After several years of a hard market, P&C industry executives report a plateau of price increases in directors and officers (D&O) lines.
As fears of pandemic-fuelled losses fade, D&O lines are becoming more profitable and that’s leading to some increased competition among players. Still, D&O market competition depends to some extent on whether a company is publicly or privately owned.
Opportunities for brokers in the D&O space are generally more favourable for publicly owned companies. In this market, underwriting uncertainty around potential pandemic losses has started to evaporate.
“This may be a classic case of, ‘What goes up must come down,’” said Ilan Serman, president of Ontario at Gallagher Canada of the public D&O market.
“In the last 12 months, it’s become increasingly clear public companies are not going to be on the hook for really large COVID claims. I think that’s what drove the sharp uptick in the pricing, and now the drop-off in the pricing.”

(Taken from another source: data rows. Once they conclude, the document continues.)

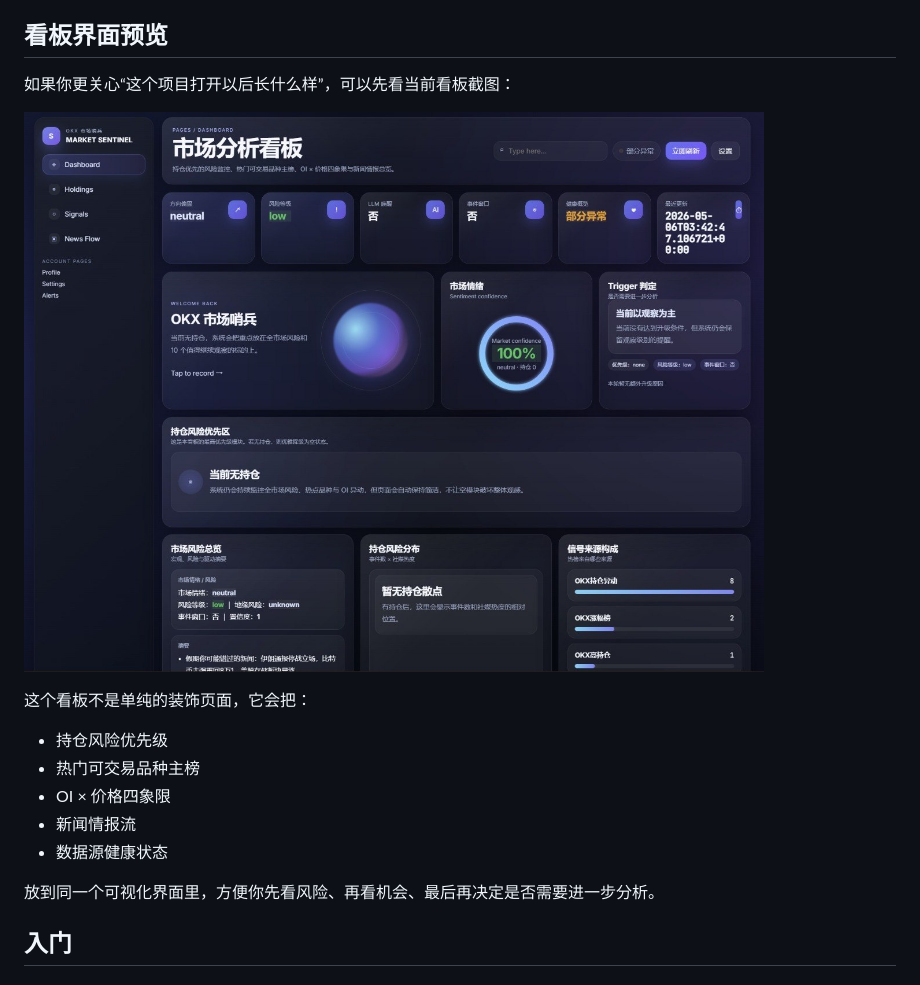
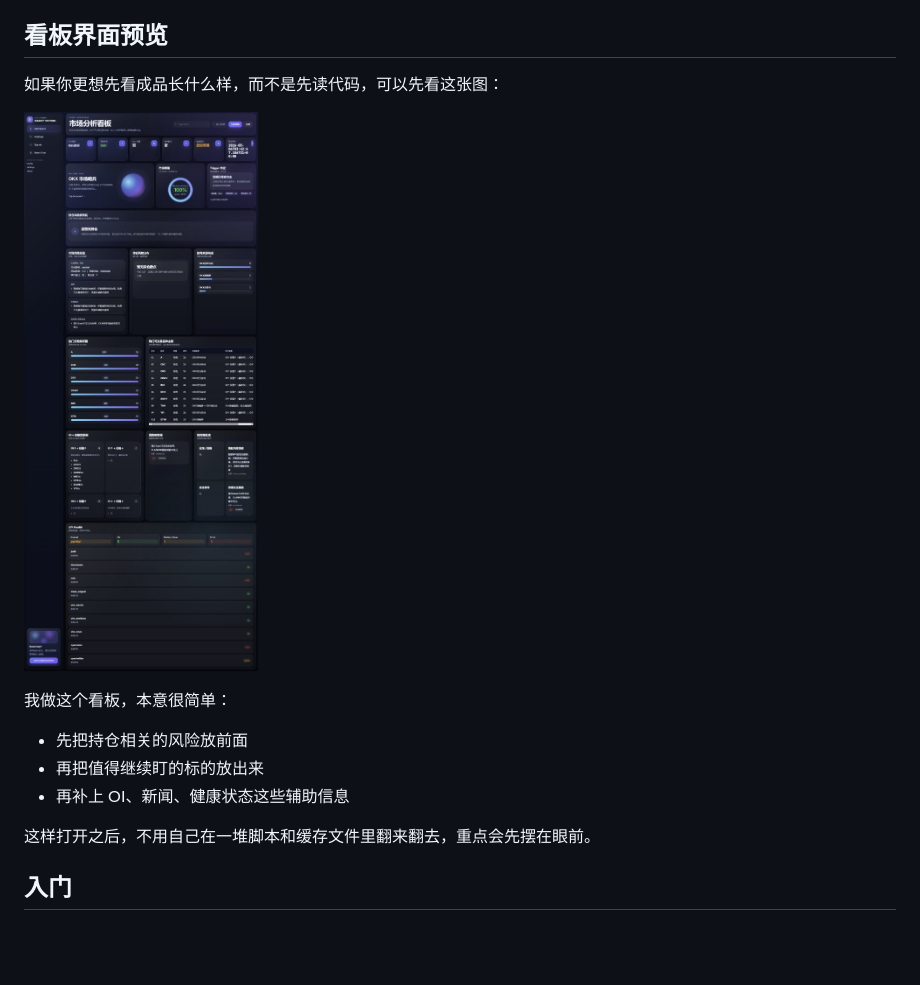
Before and after one commit to Parsiffal1/okx-market-sentinel-skill, a Markdown page: README.zh.md, the part around the change. GitHub-like rendering; pictures changed too: docs/assets/dashboard-screenshot.jpg; blank space fills up the shorter version.

Commit message:
docs: update chinese readme dashboard screenshot

```diff
--- a/README.zh.md
+++ b/README.zh.md
@@ -58,19 +58,17 @@ LLM 唤醒       : 是
 
 ## 看板界面预览
 
-如果你更关心“这个项目打开以后长什么样”，可以先看当前看板截图：
+如果你更想先看成品长什么样，而不是先读代码，可以先看这张图：
 
 ![OKX 市场哨兵看板截图](docs/assets/dashboard-screenshot.jpg)
 
-这个看板不是单纯的装饰页面，它会把：
+我做这个看板，本意很简单：
 
-- 持仓风险优先级
-- 热门可交易品种主榜
-- OI × 价格四象限
-- 新闻情报流
-- 数据源健康状态
+- 先把持仓相关的风险放前面
+- 再把值得继续盯的标的放出来
+- 再补上 OI、新闻、健康状态这些辅助信息
 
-放到同一个可视化界面里，方便你先看风险、再看机会、最后再决定是否需要进一步分析。
+这样打开之后，不用自己在一堆脚本和缓存文件里翻来翻去，重点会先摆在眼前。
 
 ## 入门
 
```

But in the private D&O space, uncertainty around COVID has been replaced by unease about a possible recession.
Headline inflation decreased from 4.4% in April 2023 to 3.3% in August, which is closer to the Bank of Canada’s 2% target rate. But this has been achieved by raising borrowing costs to 5%, the highest overnight interest rate Canada has seen for at least 10 years.

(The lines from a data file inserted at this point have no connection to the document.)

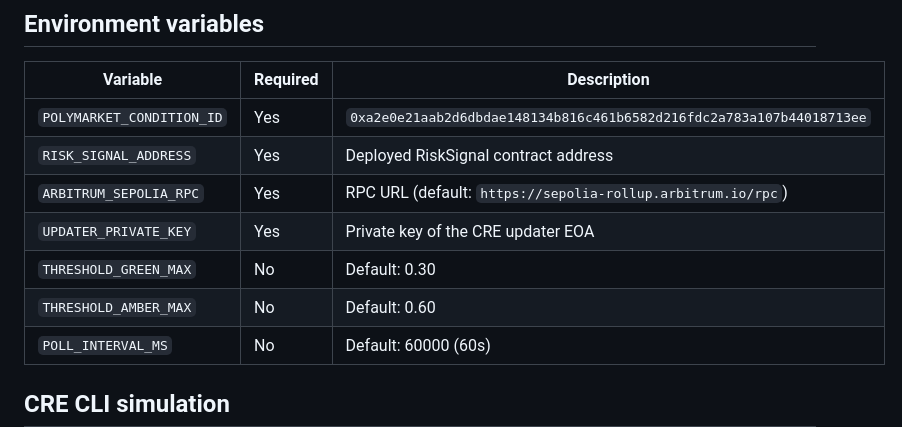
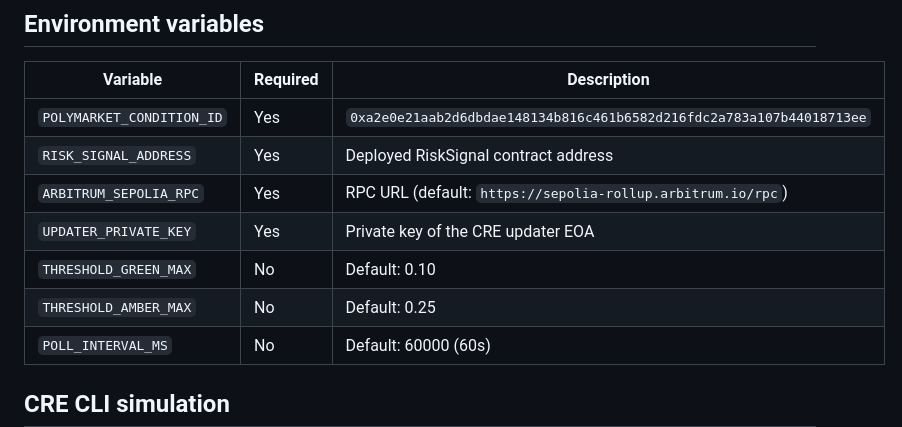
Before and after one commit to FredMunene/uniswap-hook-incubator-8, a Markdown page: hack-app/docs/cre-workflow-spec.md, the part around the change. Drawn GitHub-style.

Commit message:
docs: fix stale threshold defaults in CRE workflow spec

```diff
--- a/hack-app/docs/cre-workflow-spec.md
+++ b/hack-app/docs/cre-workflow-spec.md
@@ -129,8 +129,8 @@ On failure:
 | `RISK_SIGNAL_ADDRESS`    | Yes      | Deployed RiskSignal contract address     |
 | `ARBITRUM_SEPOLIA_RPC`   | Yes      | RPC URL (default: `https://sepolia-rollup.arbitrum.io/rpc`) |
 | `UPDATER_PRIVATE_KEY`    | Yes      | Private key of the CRE updater EOA      |
-| `THRESHOLD_GREEN_MAX`    | No       | Default: 0.30                            |
-| `THRESHOLD_AMBER_MAX`    | No       | Default: 0.60                            |
+| `THRESHOLD_GREEN_MAX`    | No       | Default: 0.10                            |
+| `THRESHOLD_AMBER_MAX`    | No       | Default: 0.25                            |
 | `POLL_INTERVAL_MS`       | No       | Default: 60000 (60s)                     |
 
 ## CRE CLI simulation
```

In theory, when consumer spending dips due to higher borrowing costs, the economy slows down. A recession happens when negative gross domestic product (GDP) growth happens over two consecutive quarters. To compensate, economists expect companies will cut costs and lay off some workers. This in turn increases D&O insurers’ claims costs.
“I think the D&O insurers of privately owned companies are going to be more cautious about bankruptcies,” said Patty McNeil, chief operating officer of Navacord’s Jones DesLauriers Insurance Management Inc.
“We keep feeling like we’re on the precipice of a recession, although we aren’t quite there. The economy’s been pretty resilient. But those pushes on interest rates…cause a whole bunch of other havoc for private D&O insurers…
“When a business is suffering, what do you do? You lay off people. For private D&O insurers, employment practices liability policies will be their biggest exposure. And that’s where [underwriters] are going to ask [clients] more questions around their employment practices.”
In addition, dismissals tend to trigger awareness of issues around diversity, equity and inclusion (DEI), as well as human rights tribunal issues.
The best way for businesses to lower their private D&O insurance premiums is to have solid balance sheets.
And publicly owned companies are advised to back up public statements about their environmental, social and governance (ESG) policies.
“Because what you say publicly is how you’re going to be held to account,” said Denise Hall, national broking director at Aon Canada. “How are you managing the [ESG] conversation in a way that’s authentic and realistic — and not only with shareholders, but with the government and your employees? That whole ESG conversation is not an easy thing. But underwriters are striving to underwrite it and understand it.
“That would be a thing for clients to talk about with underwriters. That would be the right area on which to focus.”
This story is excerpted from one that appeared in the August-September print edition of Canadian Underwriter. Feature image by iStock.com/coldsnowstorm